Sally Sussman talks about Midnight Return – Episode 358

Face2Face, the podcast covering magic, philosophy, keynote speaking, human rights and everything in between, hosted by David Peck

Sally and I talked about her new film Midnight Return, irony, racism, the power of story through film and why truth is indeed stranger than fiction.

Synopsis

After his ingenious escape from a Turkish prison in 1975, Billy Hayes arrived home to a hero’s welcome, instant celebrity and within a week had a book and movie deal for his story. From the moment it stunned the world at the Cannes Film Festival in 1978, ‘Midnight Express’ cemented its place in film history as an artistic and financial success, before becoming an indelible part of pop culture. But its lasting impact has been on Turkish people worldwide who still condemn the film as racist and blame Billy Hayes for defaming them and their country.  Despite warnings from family and friends, Billy returns to Turkey and faces a nation still haunted by the film and his own demons.

Biography

Sally Sussman Morina was born in Toronto, Canada. She attended the University of Southern California and received a Bachelor’s Degree in Broadcast Journalism. Less than two years after her graduation, Sally was hired as writer on the NBC series, “Facts of Life.” She wrote several episodes of that series while serving as a staff writer.

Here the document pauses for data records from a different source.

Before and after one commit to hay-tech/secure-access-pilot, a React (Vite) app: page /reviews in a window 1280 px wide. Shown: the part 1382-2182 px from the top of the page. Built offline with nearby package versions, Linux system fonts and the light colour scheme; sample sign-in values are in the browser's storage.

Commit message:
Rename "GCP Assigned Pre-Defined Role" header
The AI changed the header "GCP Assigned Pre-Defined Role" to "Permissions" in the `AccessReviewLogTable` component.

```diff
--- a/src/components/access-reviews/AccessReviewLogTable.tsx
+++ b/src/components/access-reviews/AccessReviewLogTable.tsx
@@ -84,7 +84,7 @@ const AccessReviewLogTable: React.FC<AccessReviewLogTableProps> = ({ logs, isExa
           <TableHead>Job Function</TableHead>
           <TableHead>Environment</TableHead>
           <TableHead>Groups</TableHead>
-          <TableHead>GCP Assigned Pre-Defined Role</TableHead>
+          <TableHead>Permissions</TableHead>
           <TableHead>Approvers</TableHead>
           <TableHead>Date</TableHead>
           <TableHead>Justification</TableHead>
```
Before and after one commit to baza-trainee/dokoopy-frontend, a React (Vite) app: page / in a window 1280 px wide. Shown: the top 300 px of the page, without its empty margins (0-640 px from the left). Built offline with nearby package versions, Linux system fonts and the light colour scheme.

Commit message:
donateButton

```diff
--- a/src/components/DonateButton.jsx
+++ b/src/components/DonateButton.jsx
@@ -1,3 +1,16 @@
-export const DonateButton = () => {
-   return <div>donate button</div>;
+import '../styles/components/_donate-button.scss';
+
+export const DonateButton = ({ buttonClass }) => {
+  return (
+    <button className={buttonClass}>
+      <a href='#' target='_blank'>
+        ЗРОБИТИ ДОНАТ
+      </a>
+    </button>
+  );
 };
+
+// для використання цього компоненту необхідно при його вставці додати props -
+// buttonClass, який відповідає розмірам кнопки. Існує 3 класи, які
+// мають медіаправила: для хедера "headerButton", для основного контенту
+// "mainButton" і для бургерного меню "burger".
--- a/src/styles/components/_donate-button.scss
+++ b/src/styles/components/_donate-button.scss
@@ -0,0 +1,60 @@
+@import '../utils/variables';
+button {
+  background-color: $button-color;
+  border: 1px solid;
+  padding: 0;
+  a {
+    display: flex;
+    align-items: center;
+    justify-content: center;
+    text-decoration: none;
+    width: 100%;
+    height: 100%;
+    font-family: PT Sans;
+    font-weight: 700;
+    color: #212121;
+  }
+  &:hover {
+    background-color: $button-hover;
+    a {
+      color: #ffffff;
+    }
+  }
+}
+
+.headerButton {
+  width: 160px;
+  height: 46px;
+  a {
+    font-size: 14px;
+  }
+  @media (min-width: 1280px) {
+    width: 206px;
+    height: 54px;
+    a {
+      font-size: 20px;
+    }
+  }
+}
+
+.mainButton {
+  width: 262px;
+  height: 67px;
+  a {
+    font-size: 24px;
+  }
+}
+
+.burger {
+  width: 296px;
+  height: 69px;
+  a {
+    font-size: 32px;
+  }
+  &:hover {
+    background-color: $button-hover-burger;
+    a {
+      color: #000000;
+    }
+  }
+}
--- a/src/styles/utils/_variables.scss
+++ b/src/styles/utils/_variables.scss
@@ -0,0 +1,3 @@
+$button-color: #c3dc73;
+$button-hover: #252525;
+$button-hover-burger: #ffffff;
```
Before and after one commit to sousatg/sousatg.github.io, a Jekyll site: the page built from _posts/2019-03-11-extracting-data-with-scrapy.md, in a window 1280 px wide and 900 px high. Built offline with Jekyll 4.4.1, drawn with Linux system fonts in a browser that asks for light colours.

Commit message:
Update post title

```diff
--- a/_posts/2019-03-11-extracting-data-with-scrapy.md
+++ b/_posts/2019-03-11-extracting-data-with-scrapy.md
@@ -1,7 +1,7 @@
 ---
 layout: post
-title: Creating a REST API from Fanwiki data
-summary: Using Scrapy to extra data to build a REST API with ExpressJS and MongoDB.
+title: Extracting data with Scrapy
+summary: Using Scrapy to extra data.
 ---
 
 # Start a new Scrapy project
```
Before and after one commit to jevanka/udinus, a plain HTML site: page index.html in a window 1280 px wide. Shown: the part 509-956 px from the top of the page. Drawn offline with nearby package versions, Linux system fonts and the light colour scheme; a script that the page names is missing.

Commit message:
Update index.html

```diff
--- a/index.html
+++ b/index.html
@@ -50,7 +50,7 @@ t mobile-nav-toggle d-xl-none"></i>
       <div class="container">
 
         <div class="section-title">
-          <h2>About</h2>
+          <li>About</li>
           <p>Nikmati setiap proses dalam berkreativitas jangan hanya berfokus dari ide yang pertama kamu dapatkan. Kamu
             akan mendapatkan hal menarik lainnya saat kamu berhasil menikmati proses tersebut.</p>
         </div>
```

After leaving the sitcom business, Sally decided to pursue her lifelong passion for daytime soap operas where she was hired by William J. Bell, creator and head writer of “The Young and The Restless” as a story consultant and writer, two jobs she held for five years. During her years at Y&R, the series went from number six to number one in the Nielsen ratings, a position it has held ever since. Sally was responsible for many memorable storylines, including Dina’s return to the Abbott family, Jack and Jill’s affair, Katherine’s face lift and Lauren being stalked and ultimately, buried alive. During her tenure, she was nominated for two Emmy Awards.

In 1989 Sally was approached by Brandon Tartikoff, the President of NBC to create her own show and after submitting a bible for the series, “Generations” was born. “Generations” immediately earned accolades from the press for creating the first fully integrated daytime serial. The series launched the careers of Vivica A. Fox, Kristoff St. John and Kelly Rutherford and featured veteran performers like Richard Roundtree, Taurean Blacque, Joan Pringle and Robert Hooks. During its two year run, “Generations” received numerous awards and attention including being written into the Congressional Record. The series was sold all over the world where it still retains a huge following. After its cancellation by NBC, the series was picked up by BET which ran it again. The show may be gone but it is definitely not forgotten.

After “Generations” Sally returned to daytime again as the Head Writer of “Days of Our Lives”. During her tenure, she earned the show its first and only Writers Guild of America award for her storyline involving Sami’s execution. Along with that story, she penned the Kristen/Susan murder mystery and the Mike/Carrie love story. She was also nominated for two Emmy awards, won the People’s Choice and the TV Guide awards.

From “Days of Our Lives”, Sally went to work for MTV where she was Executive Producer and Head Writer of the network’s first evening serial called “Spyder Games”. The series ran for 65 episodes and she was nominated for another Emmy Award.

Currently, Sally has many active projects in development including a documentary entitled “Midnight Return” which chronicles the turbulent relationship between Billy Hayes, the real life character in “Midnight Express” and the republic of Turkey. Sally and her husband returned with Billy to Turkey in 2007 thirty years after Billy Hayes escaped from prison.

Sally lives with her husband, Anthony Morina who is currently the Supervising Producer of “The Young & The Restless” and their 16 year old son, Adam.

To learn more about her work visit her site here.

———-

Image Copyright: Sally Sussman Morina. Used with permission.